I've spent a lot of time performing mail migrations for companies that either had very little IT focus, or no fulltime staff to handle common issues. As a result, policies governing email use and best-processes were never instituted. The end-users in these environments are non-technical and tend to resist change.
I definitely understand the mechanics of changing/moving/upgrading mail platforms. In most cases, I assist firms in moving from Linux-based POP3 or IMAP to Microsoft Exchange. This type of move exposes a multitude of user bad habits.
My concern isn't entirely about the disk space involved in the email hoarding issues I've encountered in the past; there's always one in every company. It's about the issues and abuses that I commonly see once I'm working with a particular firm.
During the last migration, I saw:
CC:themselves on every email (presumably as a way to keep track of message threads?).
300 Megabyte messages in the Sent Items folder?!?
People who send Outlook read receipts on every outgoing message.
Users who maintain subfolders for every contact that they correspond with. Sometimes manually. Sometimes with very broken client-side rules.
Over-organization of subfolders. (some folders with only one message in them).
Subfolders under the Inbox (I'm not sure if this is a bad practice, but it feels wrong).
Gratuitous use of Priority Flags. Everything is High Importance!!
4+ years of email in the Sent Items folder.
25,000 or more items in the Inbox (with a large percentage of them unread).
15,000 or greater messages in the Deleted Items folder.
A user with 24,000 items in their Drafts folder! (the result of a misapplied client-side rule).
Auto-archives growing out of control.
How does this happen?
- Is it that email is relatively new, and users aren't educated on how to utilize it well?
- Is it a UI problem where the Deleted Items folder is simply a one-key filing system?
- Are administrators not doing their part to gently help correct actions?
- If the users have problems with basic email, how do I tackle the challenge of teaching them about out-of-office replies and how to work the group calendar (gulp)?
My question is whether there's a standard set of guidelines on how to manage one's email? (even a pamphlet?)

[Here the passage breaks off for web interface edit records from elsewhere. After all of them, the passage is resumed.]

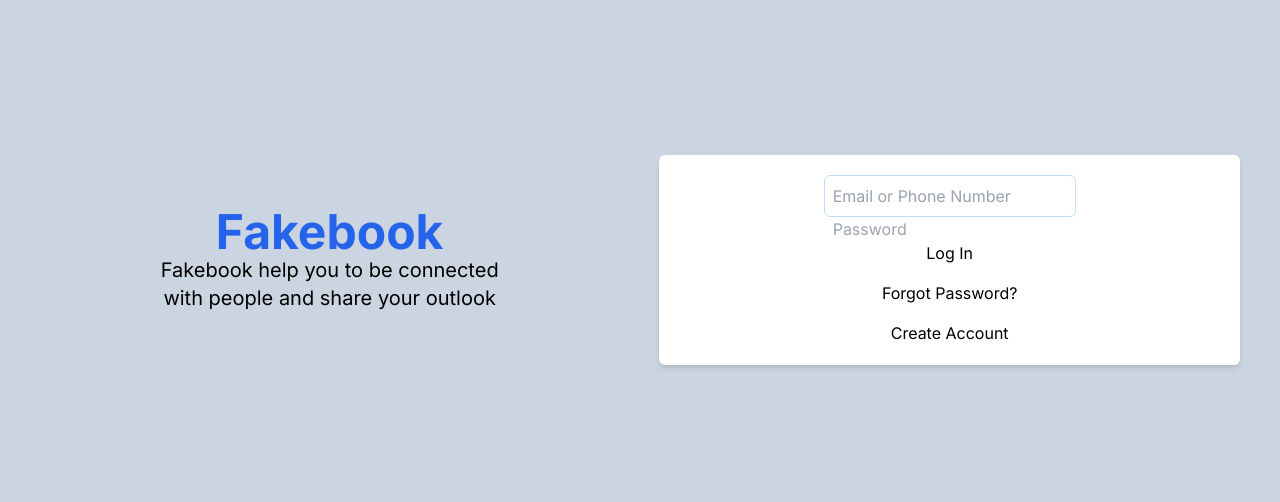
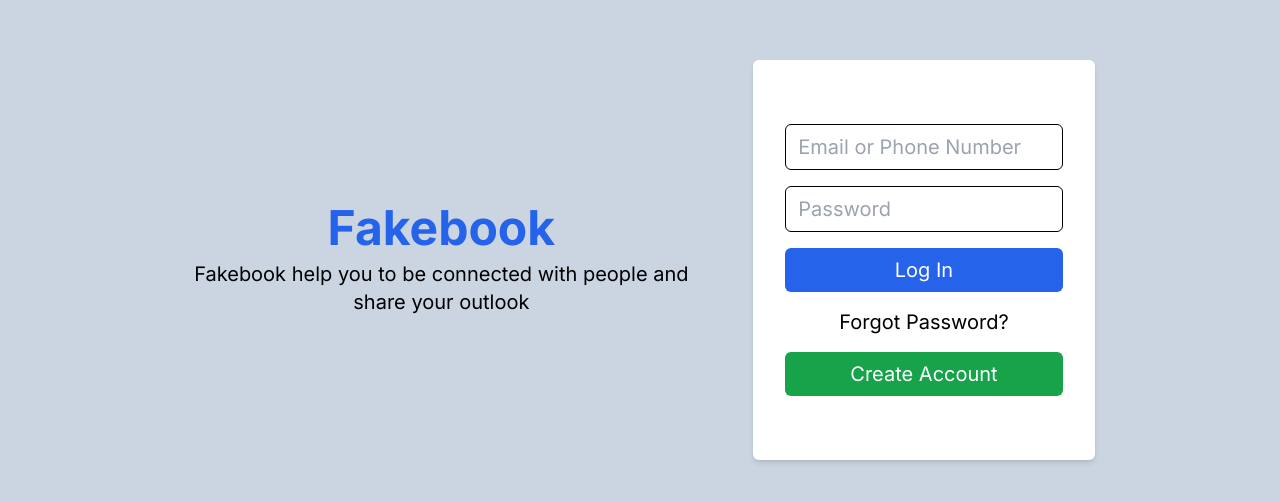
Before and after one commit to Joshim-Uddin/fakebook, a Next.js app: page / in a window 1280 px wide. Shown: the part 140-642 px from the top of the page. Built offline with nearby package versions, Linux system fonts and the light colour scheme.

Commit message:
loginpage updated

```diff
--- a/src/app/page.js
+++ b/src/app/page.js
@@ -2,10 +2,10 @@ import Login from "@/components/login";
 
 export default function Home() {
   return (
-  <div className="text-center flex px-10 h-screen justify-center items-center gap-10 bg-slate-300">
+  <div className="text-center flex md:px-32 h-screen justify-center items-center gap-14 bg-slate-300">
     <div className="flex flex-col items-center justify-center w-1/2">
-    <h1 className="text-5xl font-bold text-blue-600">Fakebook</h1>
-    <p className="text-xl w-3/5 text-center">Fakebook help you to be connected with people and share your outlook</p>
+    <h1 className="text-5xl font-bold text-blue-600 mb-2">Fakebook</h1>
+    <p className="text-xl">Fakebook help you to be connected with people and share your outlook</p>
     </div>
     <Login />
   </div>
--- /dev/null
+++ b/src/app/signup/page.js
@@ -0,0 +1,10 @@
+import SignUp from '@/components/signup';
+import React from 'react';
+
+const signUpPage = () => {
+    return (
+        <SignUp />
+    );
+};
+
+export default signUpPage;
--- a/src/components/login.js
+++ b/src/components/login.js
@@ -3,21 +3,21 @@ import Link from "next/link";
 
 const Login = () => {
     return (
-        <div className="w-1/2 bg-white shadow-md rounded-md flex flex-col md:gap-4 gap-2 p-5">
-            <form>
+        <div className="md:w-1/3 w-full bg-white shadow-md rounded-md flex flex-col md:gap-4 gap-2 py-16 px-8 md:text-xl text-lg">
+            <form className="flex flex-col gap-4">
            <div>
-           <input className="border border-blue-200 rounded-md p-2" type="email" name="email" id="email" placeholder="Email or Phone Number" />
+           <input className="w-full border border-black outline-none rounded-md py-2 ps-3" type="email" name="email" id="email" placeholder="Email or Phone Number" />
             </div>
             <div>
-                <input type="password" name="password" id="password" placeholder="Password" />
+                <input className="w-full border border-black outline-none rounded-md py-2 ps-3" type="password" name="password" id="password" placeholder="Password" />
             </div>
-            <div><button className="btn">Log In</button></div>
+            <div><button className="bg-blue-600 text-white p-2 rounded-md w-full">Log In</button></div>
         </form>
         <div>
         <Link href='/'>Forgot Password?</Link>
         </div>
         <div>
-        <button><Link href='/signup'>Create Account</Link></button>
+        <button className="bg-green-600 text-white p-2 rounded-md w-full"><Link href='/signup'>Create Account</Link></button>
         </div>
         </div>
     );
```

The user education issues tend to slow down these deployments because I'm altering the workflow that people have arrived upon through a variety of means. And when this affects people at all levels/roles of an organization, it seems like there's no standard in place.